## WORK TO BE COMPLETED
Copy out the data exactly, leaving the pictures behind.

BEGIN SOURCE DATA

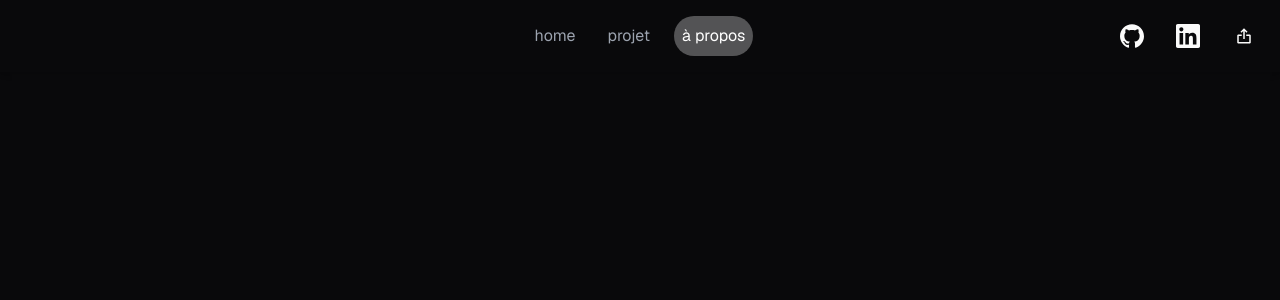
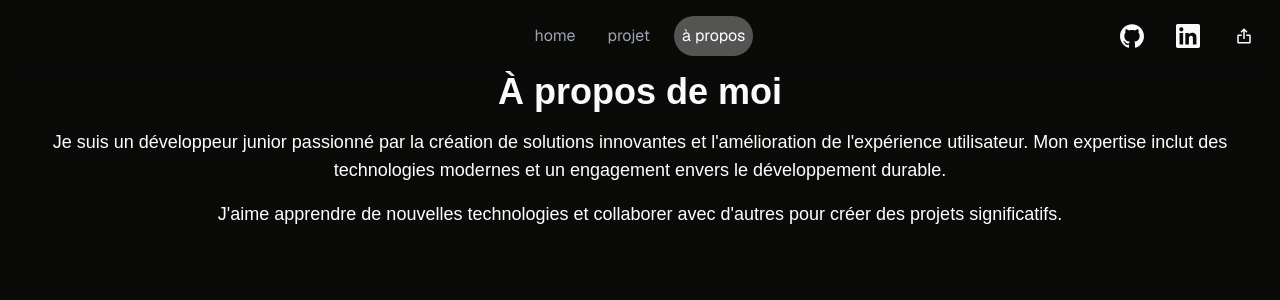
Before and after one commit to Ayo5/portfolio, a Next.js app: page /about in a window 1280 px wide. Shown: the top 300 px of the page. Built offline with nearby package versions, Linux system fonts and the light colour scheme.

Commit message:
Changement de la couleur des pages

```diff
--- a/app/about/page.tsx
+++ b/app/about/page.tsx
@@ -6,8 +6,21 @@ const About = () => {
     return (
         <div>
             {/* Affichage du Header */}
-            <Header />
+            <Header/>
             <NavBar/>
+            <div className="text-center">
+                <h2 className="text-4xl font-bold mb-4">À propos de moi</h2>
+
+                <p className="text-lg text-white">
+                    Je suis un développeur junior passionné par la création de solutions innovantes et
+                    l'amélioration de l'expérience utilisateur. Mon expertise inclut des technologies modernes
+                    et un engagement envers le développement durable.
+                </p>
+                <p className="mt-4 text-lg text-white">
+                    J'aime apprendre de nouvelles technologies et collaborer avec d'autres pour créer
+                    des projets significatifs.
+                </p>
+            </div>
         </div>
     );
 };
--- a/app/globals.css
+++ b/app/globals.css
@@ -14,7 +14,7 @@ body {
 
 @layer base {
   :root {
-    --background: 240 10% 3.9%;
+    --background: 90 5% 3.9%;
     --foreground: 0 0% 98%;
     --card: 240 10% 3.9%;
     --card-foreground: 0 0% 98%;
```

END SOURCE DATA

## WRITTEN RESPONSE
Before and after one commit to Ayo5/portfolio, a Next.js app: page /about in a window 1280 px wide. Shown: the top 300 px of the page. Built offline with nearby package versions, Linux system fonts and the light colour scheme.

Commit message:
Changement de la couleur des pages

```diff
--- a/app/about/page.tsx
+++ b/app/about/page.tsx
@@ -6,8 +6,21 @@ const About = () => {
     return (
         <div>
             {/* Affichage du Header */}
-            <Header />
+            <Header/>
             <NavBar/>
+            <div className="text-center">
+                <h2 className="text-4xl font-bold mb-4">À propos de moi</h2>
+
+                <p className="text-lg text-white">
+                    Je suis un développeur junior passionné par la création de solutions innovantes et
+                    l'amélioration de l'expérience utilisateur. Mon expertise inclut des technologies modernes
+                    et un engagement envers le développement durable.
+                </p>
+                <p className="mt-4 text-lg text-white">
+                    J'aime apprendre de nouvelles technologies et collaborer avec d'autres pour créer
+                    des projets significatifs.
+                </p>
+            </div>
         </div>
     );
 };
--- a/app/globals.css
+++ b/app/globals.css
@@ -14,7 +14,7 @@ body {
 
 @layer base {
   :root {
-    --background: 240 10% 3.9%;
+    --background: 90 5% 3.9%;
     --foreground: 0 0% 98%;
     --card: 240 10% 3.9%;
     --card-foreground: 0 0% 98%;
```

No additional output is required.